Information:

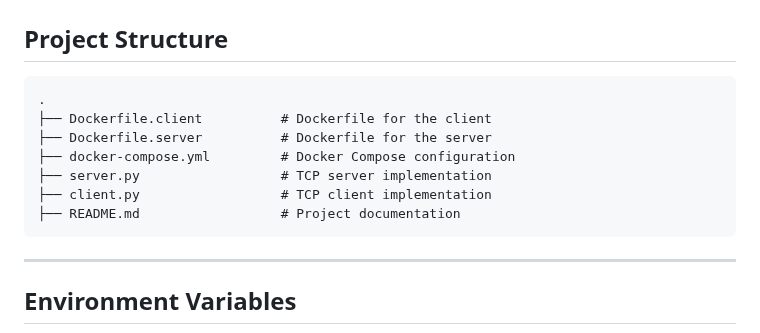
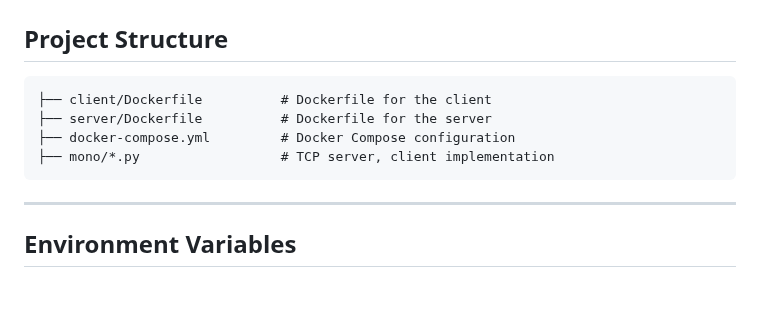
Before and after one commit to cemakpolat/iot-simulated-devices, a Markdown page: tcpsim/README.md, the part around the change. Drawn GitHub-style; blank space fills up the shorter version.

````diff
--- a/tcpsim/README.md
+++ b/tcpsim/README.md
@@ -77,13 +77,10 @@ The second part of the code is designed for development and testing without Dock
 
 ## Project Structure
 ```
-.
-├── Dockerfile.client          # Dockerfile for the client
-├── Dockerfile.server          # Dockerfile for the server
+├── client/Dockerfile          # Dockerfile for the client
+├── server/Dockerfile          # Dockerfile for the server
 ├── docker-compose.yml         # Docker Compose configuration
-├── server.py                  # TCP server implementation
-├── client.py                  # TCP client implementation
-├── README.md                  # Project documentation
+├── mono/*.py                  # TCP server, client implementation
 ```
 
 ---
````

Required action: Looking at the data above, how many lines hold the word "implementation"? Respond with the number alone.

Response for this exercise: 3